Brian Keogh in Miami
The gulf in class between Tiger Woods and Sergio Garcia grew even wider during the WGC - CA Championship in Miami, where the world number one appeared certain to cruise to an incredible 13th individual World Golf Championship victory from just 24 starts at Doral’s Blue Monster last night.
While Woods is golf's unsullied global ambassador, 27-year-old Garcia appears determined to regain his reputation as the bad boy of the fairways following a spitting incident during Saturday's third round.
Aggravated after three-putting for bogey on the Blue Monster's par-three 13th hole, a frequent occurrence for the man ranked 103rd on the greens on the PGA Tour, the salivating Spaniard spat into the cup before heading to the next tee.
Garcia is almost certain to be fined by the PGA Tour for an act that was only surprising for the fact that he managed to find the hole from short range.
"There's nothing to it," Garcia told NBC's Jimmy Roberts afterwards. "I wasn't too happy ... Anyway, it's no big deal."
What Australian's Geoff Ogilvy and Aaron Baddeley found waiting for them in the hole in the match behind is anyone's guess, though Garcia was quick to point out that there was nothing to worry about.
"Don't worry, it did go in the middle," Garcia said. "It wasn't going to affect anybody else. I noticed that. If it did, I would have cleaned it."
Garcia’s tendency to flare up like an unstable volcano has become something of a regular occurrence since he turned professional in 1999.
In that year's World Match Play Championship at Wentworth, he took out his ire on his golf shoe, kicking the offending article and narrowly missing referee John Grant, after losing his footing on one of his explosive drives.
While he was warned about his future conduct, he reoffended the following year and was reported for slamming a club into the turf at the Open Championship at St Andrews.
Worse was to follow during the 2001 Greg Norman International in Sydney where he hit a golf buggy and a tree with his sand wedge and criticised chief referee John Paramor after being penalised for taking a wrong drop.

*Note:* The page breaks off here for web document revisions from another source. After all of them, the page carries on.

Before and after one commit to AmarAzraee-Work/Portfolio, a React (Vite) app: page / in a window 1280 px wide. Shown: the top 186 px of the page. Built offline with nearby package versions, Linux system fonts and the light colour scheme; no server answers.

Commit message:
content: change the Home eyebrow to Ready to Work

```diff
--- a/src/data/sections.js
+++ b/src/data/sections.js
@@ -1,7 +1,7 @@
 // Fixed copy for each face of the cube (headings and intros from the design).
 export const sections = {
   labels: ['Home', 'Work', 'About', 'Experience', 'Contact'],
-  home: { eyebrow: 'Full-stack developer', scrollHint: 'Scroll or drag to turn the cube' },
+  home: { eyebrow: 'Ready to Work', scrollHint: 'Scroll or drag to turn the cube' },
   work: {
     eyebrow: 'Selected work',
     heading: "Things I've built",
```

Although the European Tour would not announce the size of the penalty at the time, Garcia was thought to have been fined £5,000. He was also fined on his way to victory in the 2005 European Masters in Switzerland, for kicking an advertising hoarding during his third round, again after three-putting.
His Saturday shenanigans hardly seemed to register with the huge Latin contingent that turned up to watch him tee off in the final round, whooping in delight as his opening drive hooked 50 yards into the rough.

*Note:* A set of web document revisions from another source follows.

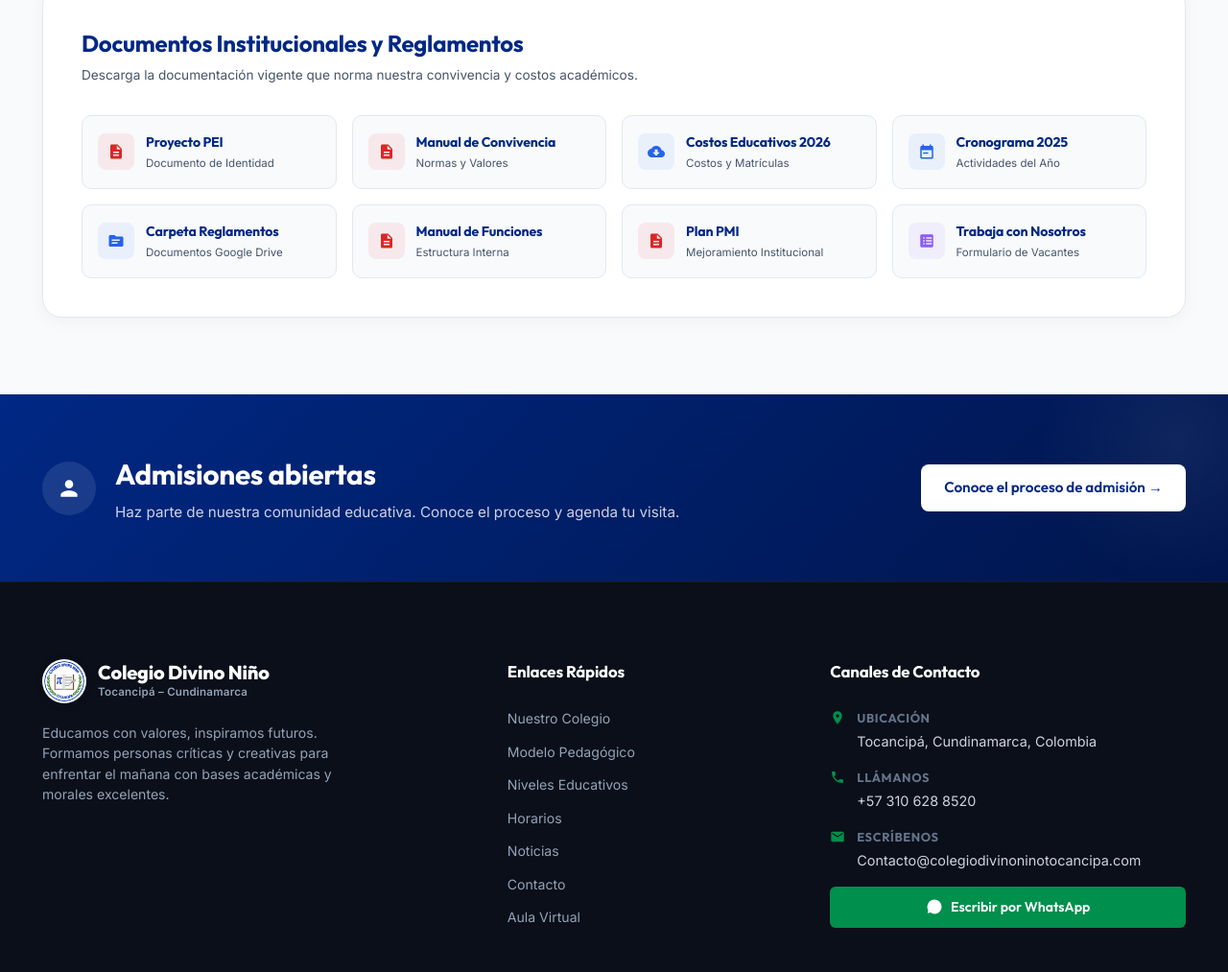
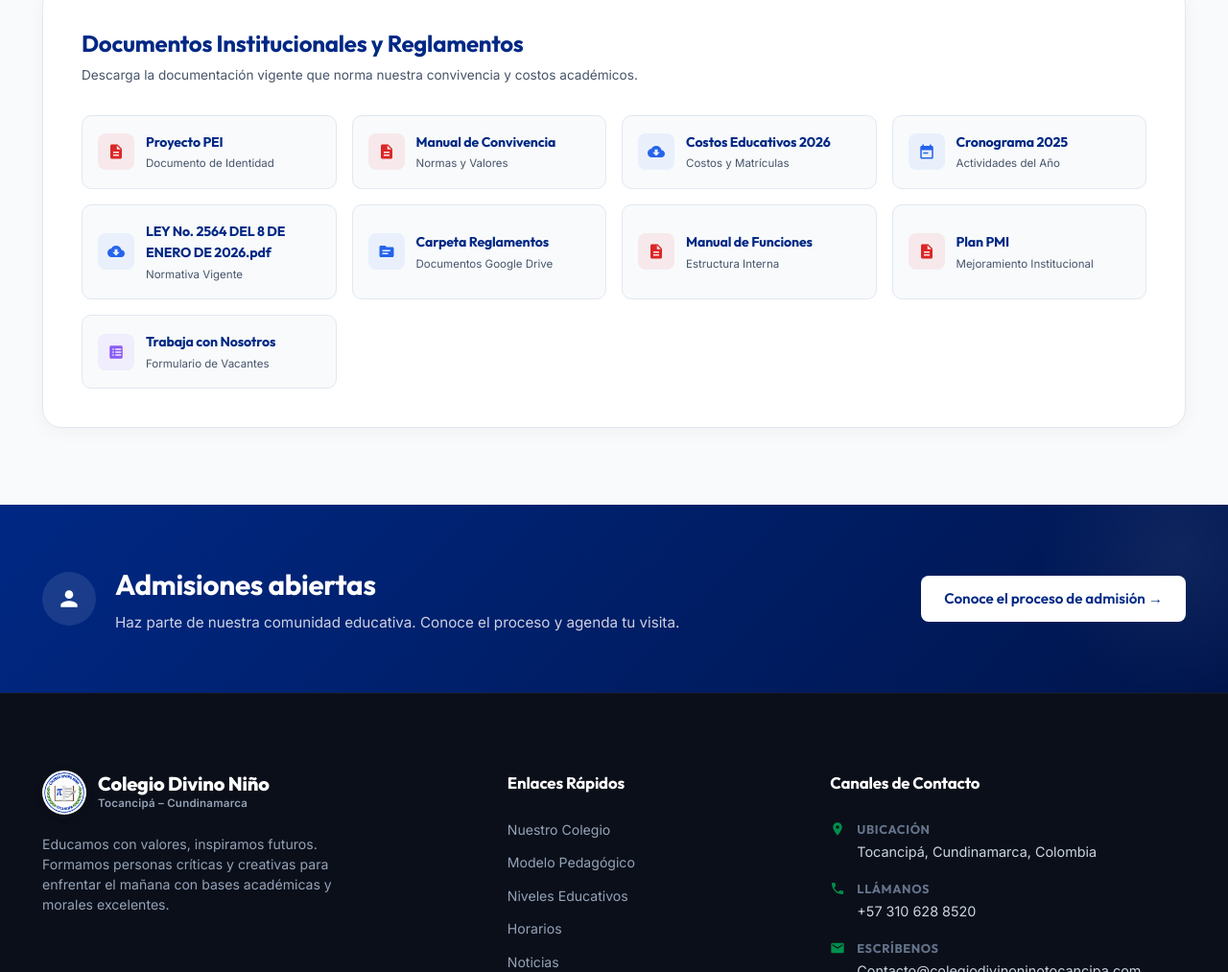
Before and after one commit to nealroco/Colegio-Divino-ni-o, a plain HTML site: page index.html in a window 1280 px wide. Shown: the part 3703-4716 px from the top of the page at 96% size. Drawn offline with Linux system fonts and the light colour scheme.

Commit message:
Agregar documento LEY No. 2564 del 8 de enero de 2026 a Documentos Institucionales

```diff
--- a/index.html
+++ b/index.html
@@ -2393,6 +2393,17 @@
             </div>
           </a>
 
+          <!-- Ley 2564 de 2026 -->
+          <a href="https://drive.google.com/file/d/1VHG3t51B-xa5kFiu3QmdCG2pFEkcnzBQ/view?usp=drive_link" target="_blank" rel="noopener" class="doc-shelf-pill-link">
+            <div class="doc-icon-badge gdrive">
+              <svg viewBox="0 0 24 24"><path d="M19.35 10.04C18.67 6.59 15.64 4 12 4 9.11 4 6.6 5.64 5.35 8.04 2.34 8.36 0 10.91 0 14c0 3.31 2.69 6 6 6h13c2.76 0 5-2.24 5-5 0-2.64-2.05-4.78-4.65-4.96zM17 13l-5 5-5-5h3V9h4v4h3z"/></svg>
+            </div>
+            <div class="doc-meta">
+              <h4>LEY No. 2564 DEL 8 DE ENERO DE 2026.pdf</h4>
+              <p>Normativa Vigente</p>
+            </div>
+          </a>
+
           <!-- Reglamentos generales -->
           <a href="https://drive.google.com/drive/folders/1qQaR9wbmMg5nRXcTDSMcrEkkh80bAQTl?usp=sharing" target="_blank" rel="noopener" class="doc-shelf-pill-link">
             <div class="doc-icon-badge gdrive">
```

It hooked so far that he had a clear view of the green and promptly birdied the hole with a chip and the only kind of putt Garcia seems to enjoy these days - a tap in from 18 inches.
Anything Garcia can do, Woods and do better and he proved it at the 529-yard opening hole to extend his four shot overnight lead to five when he holed a left-to-right curling 16-footer birdie putt down the hill.

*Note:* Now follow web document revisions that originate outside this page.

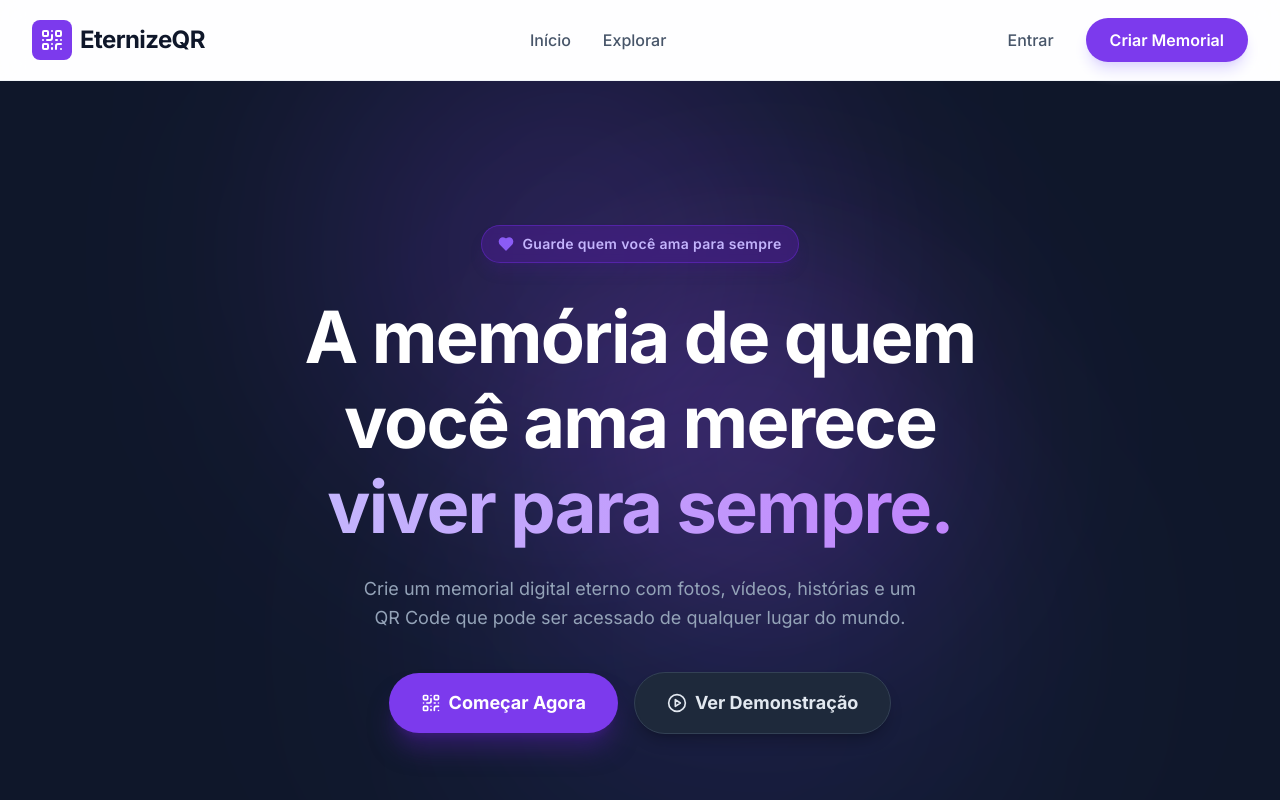
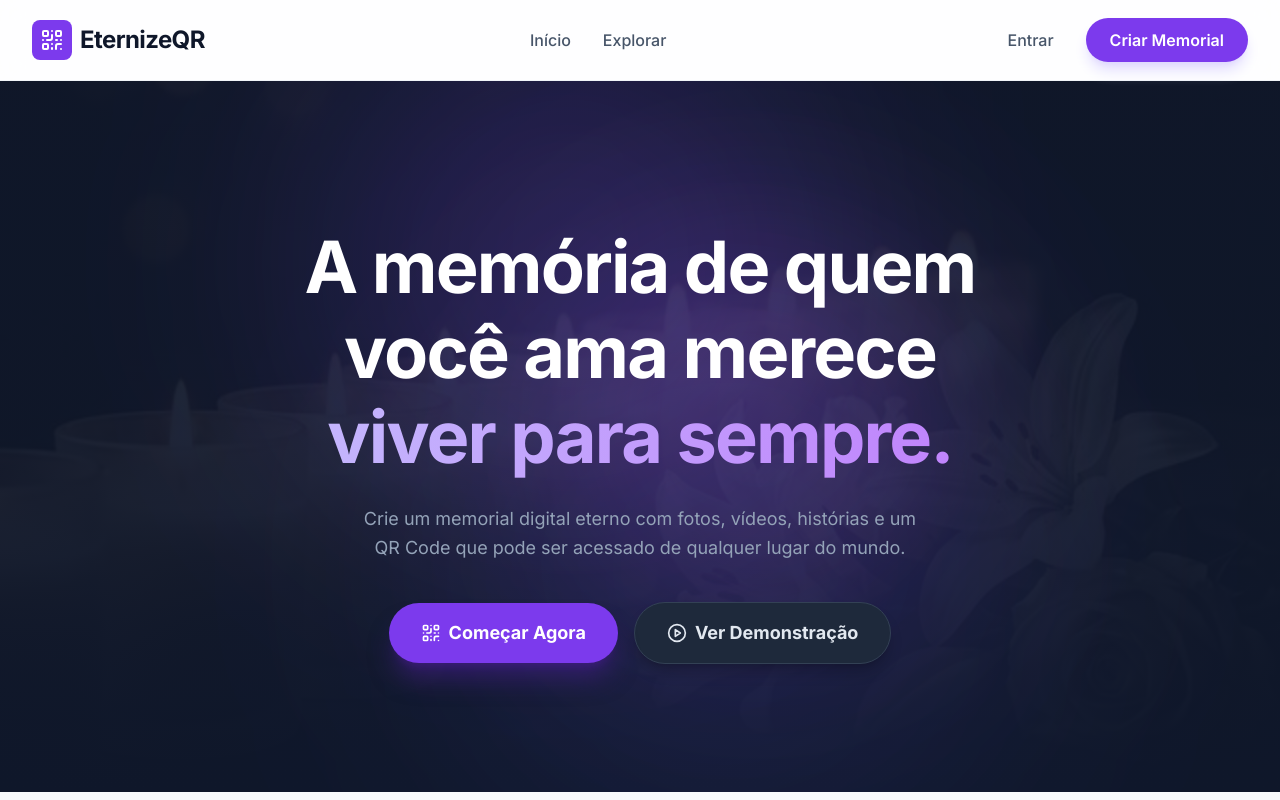
Before and after one commit to mdstudioof/eternizefinal, a React (Vite) app: page / in a window 1280 px wide. Shown: the top 800 px of the page. Built offline with nearby package versions, Linux system fonts and the light colour scheme; no server answers.

Commit message:
feat: adicionar imagem de fundo com degradê no Hero e remover badge

```diff
--- a/components/Hero.tsx
+++ b/components/Hero.tsx
@@ -1,5 +1,5 @@
 import React from 'react';
-import { Heart, PlayCircle, QrCode } from 'lucide-react';
+import { PlayCircle, QrCode } from 'lucide-react';
 
 interface HeroProps {
   onOpenCreateModal: () => void;
@@ -11,6 +11,16 @@ const Hero: React.FC<HeroProps> = ({ onOpenCreateModal, onOpenLoginModal, onView
   return (
     <section className="relative overflow-hidden pt-20 pb-24 lg:pt-36 lg:pb-32 bg-slate-900">
 
+      {/* Background Image with Gradient Overlay */}
+      <div className="absolute inset-0 w-full h-full">
+        <img
+          src="/hero-bg.png"
+          alt=""
+          className="absolute inset-0 w-full h-full object-cover opacity-20"
+        />
+        <div className="absolute inset-0 bg-gradient-to-b from-slate-900/80 via-slate-900/70 to-slate-900"></div>
+      </div>
+
       {/* Background Decor */}
       <div className="absolute top-0 left-0 w-full h-full overflow-hidden pointer-events-none">
         <div className="absolute -top-[10%] left-1/4 w-[500px] h-[500px] bg-brand-600/20 rounded-full blur-[120px] animate-blob mix-blend-screen"></div>
@@ -19,12 +29,6 @@ const Hero: React.FC<HeroProps> = ({ onOpenCreateModal, onOpenLoginModal, onView
       </div>
 
       <div className="max-w-4xl mx-auto px-6 sm:px-8 text-center relative z-10">
-
-        {/* Pill Badge */}
-        <div className="inline-flex items-center gap-2 px-4 py-2 rounded-full bg-brand-900/50 border border-brand-700/50 text-brand-300 mb-8 animate-fade-in backdrop-blur-sm shadow-lg shadow-brand-900/20">
-          <Heart size={16} className="fill-brand-500 text-brand-500" />
-          <span className="text-sm font-semibold tracking-wide">Guarde quem você ama para sempre</span>
-        </div>
 
         {/*
           Título em 3 linhas — fluid typography via clamp.
```
Also changed, not shown: public/hero-bg.png (added).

Amazingly, it was the 18th time that Woods had either eagled or birdied that hole from 20 attempts and while he would bogey the third by missing a five foot putt, his dominance of the WGC events is nothing short of staggering.
Since the series began in 1999, Woods has won 12 individual titles from 23 starts for earnings of $ 15.17 million and taken the CA Championship (formerly the American Express) five times between 1999 and 2006 in places as far afield as Ireland, Spain and England as well as Georgia and San Francisco.
His final round was not all plain sailing, despite that opening birdie and another at the the fifth as bogeys at the third and sixth left him a tantalising four shots clear of Robert Allenby and Brett Wetterich on 11 under par with 11 to play.
Ireland’s Padraig Harrington closed with a one under par 71 to finish comfortably inside the top half of the field on one under par.
The Dubliner, birdied the par five opening hole, bogeyed the sixth after a poor bunker shot and then birdied the seventh to go one under par for the tournament.
The world number 10 bogeyed the 17th after driving into a bunker but finished strongly by firing a 180 yard approach to seven feet for a closing birdie at Doral's feared 18th